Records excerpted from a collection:
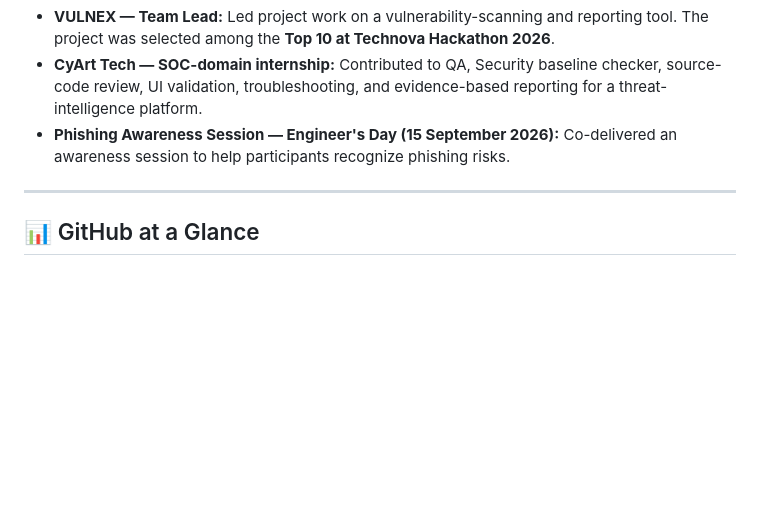
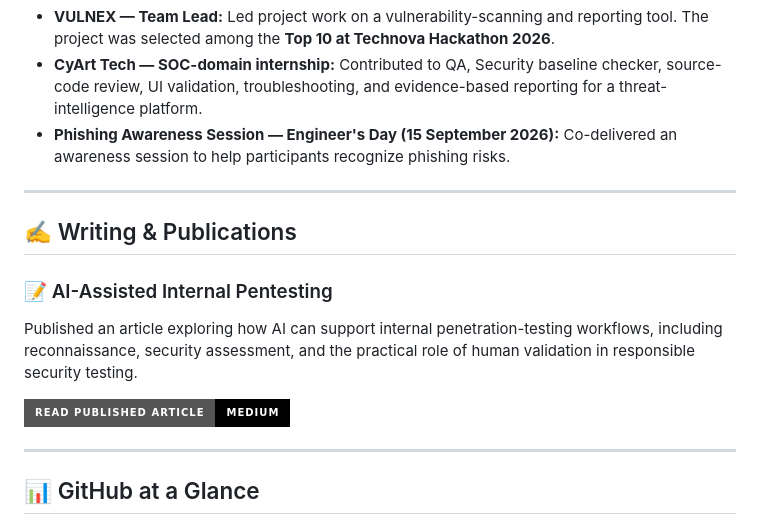
Before and after one commit to AbyssTraveler08/AbyssTraveler08, a Markdown page: README.md, the part around the change. Drawn GitHub-style; badges without logos; blank space fills up the shorter version.

Commit message:
Add published cybersecurity article to profile README

```diff
--- a/README.md
+++ b/README.md
@@ -121,6 +121,20 @@ I'm a **B.Tech Computer Science student** interested in building practical, reli
 
 ---
 
+## ✍️ Writing & Publications
+
+### 📝 AI-Assisted Internal Pentesting
+
+Published an article exploring how AI can support internal penetration-testing workflows, including reconnaissance, security assessment, and the practical role of human validation in responsible security testing.
+
+<p>
+  <a href="https://medium.com/@abysstraveler/ai-assisted-internal-pentesting-b3955f41add3?sharedUserId=abysstraveler">
+    <img src="https://img.shields.io/badge/Read%20Published%20Article-Medium-000000?style=for-the-badge&logo=medium&logoColor=white" alt="Read AI-Assisted Internal Pentesting on Medium">
+  </a>
+</p>
+
+---
+
 ## 📊 GitHub at a Glance
 
 <div align="center">
```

- [Your instructions]
Produce the entries above once more, exactly as given, with each picture left out.

- [Response to the task]
Before and after one commit to AbyssTraveler08/AbyssTraveler08, a Markdown page: README.md, the part around the change. Drawn GitHub-style; badges without logos; blank space fills up the shorter version.

Commit message:
Add published cybersecurity article to profile README

```diff
--- a/README.md
+++ b/README.md
@@ -121,6 +121,20 @@ I'm a **B.Tech Computer Science student** interested in building practical, reli
 
 ---
 
+## ✍️ Writing & Publications
+
+### 📝 AI-Assisted Internal Pentesting
+
+Published an article exploring how AI can support internal penetration-testing workflows, including reconnaissance, security assessment, and the practical role of human validation in responsible security testing.
+
+<p>
+  <a href="https://medium.com/@abysstraveler/ai-assisted-internal-pentesting-b3955f41add3?sharedUserId=abysstraveler">
+    <img src="https://img.shields.io/badge/Read%20Published%20Article-Medium-000000?style=for-the-badge&logo=medium&logoColor=white" alt="Read AI-Assisted Internal Pentesting on Medium">
+  </a>
+</p>
+
+---
+
 ## 📊 GitHub at a Glance
 
 <div align="center">
```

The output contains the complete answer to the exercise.